  • Still, a closer look reveals that the deal might not be much help for Hexo.
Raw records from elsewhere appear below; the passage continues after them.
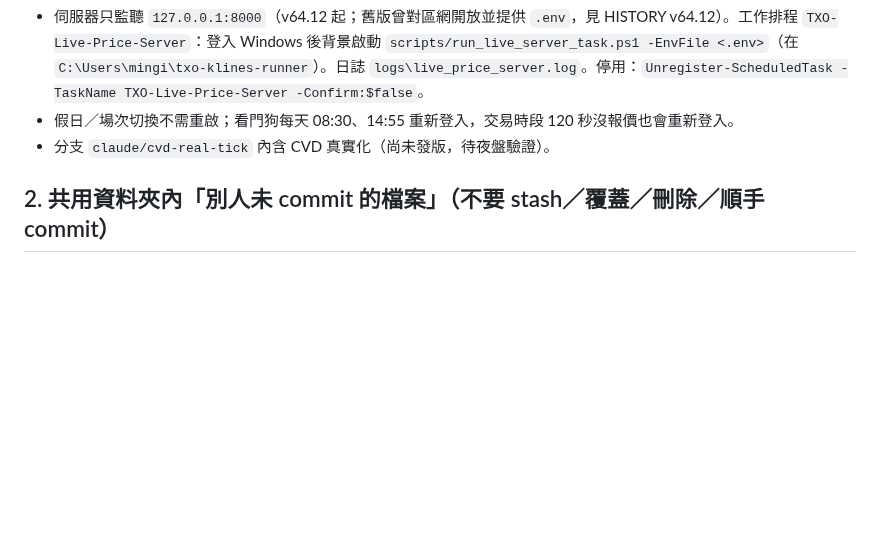
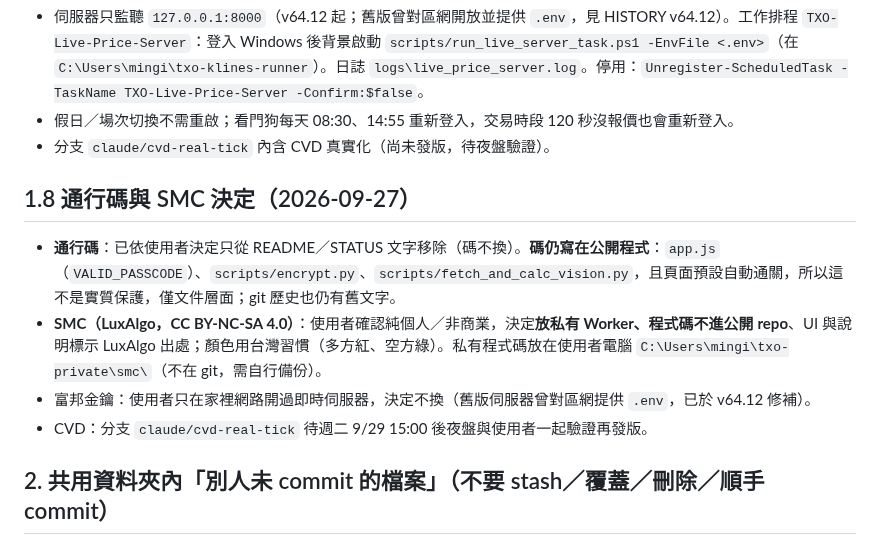
Before and after one commit to bluebirdfinder/TXO-GEX-Dashboard, a Markdown page: HANDOFF.md, the part around the change. Drawn GitHub-style; blank space fills up the shorter version.

Commit message:
docs(handoff): record passcode/SMC/key/CVD decisions
Co-Authored-By: Claude Sonnet 5 <noreply@anthropic.com>

```diff
--- a/HANDOFF.md
+++ b/HANDOFF.md
@@ -72,6 +72,13 @@
 - 假日／場次切換不需重啟；看門狗每天 08:30、14:55 重新登入，交易時段 120 秒沒報價也會重新登入。
 - 分支 `claude/cvd-real-tick` 內含 CVD 真實化（尚未發版，待夜盤驗證）。
 
+## 1.8 通行碼與 SMC 決定（2026-09-27）
+
+- **通行碼**：已依使用者決定只從 README／STATUS 文字移除（碼不換）。**碼仍寫在公開程式**：`app.js`（`VALID_PASSCODE`）、`scripts/encrypt.py`、`scripts/fetch_and_calc_vision.py`，且頁面預設自動通關，所以這不是實質保護，僅文件層面；git 歷史也仍有舊文字。
+- **SMC（LuxAlgo，CC BY-NC-SA 4.0）**：使用者確認純個人／非商業，決定**放私有 Worker、程式碼不進公開 repo**、UI 與說明標示 LuxAlgo 出處；顏色用台灣習慣（多方紅、空方綠）。私有程式碼放在使用者電腦 `C:\Users\mingi\txo-private\smc\`（不在 git，需自行備份）。
+- 富邦金鑰：使用者只在家裡網路開過即時伺服器，決定不換（舊版伺服器曾對區網提供 `.env`，已於 v64.12 修補）。
+- CVD：分支 `claude/cvd-real-tick` 待週二 9/29 15:00 後夜盤與使用者一起驗證再發版。
+
 ## 2. 共用資料夾內「別人未 commit 的檔案」（不要 stash／覆蓋／刪除／順手 commit）
 
 > ⚠️ v64.5 推上 main 後，共用資料夾內舊視窗的 `scripts/build_screener_cache.py` 未 commit 版本已被 main 上更完整的版本取代（含失敗重試、過期報價修正）；`trading room/room.js` 的 CVD 修改與 main 上同檔（弱火箭接線、版本字串）將在未來 `git pull`/merge 時出現衝突，須由使用者決定處理方式，AI 不要自行覆蓋。
```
  • Investors should consider staying away due to Hexo’s unfortunate financial situation.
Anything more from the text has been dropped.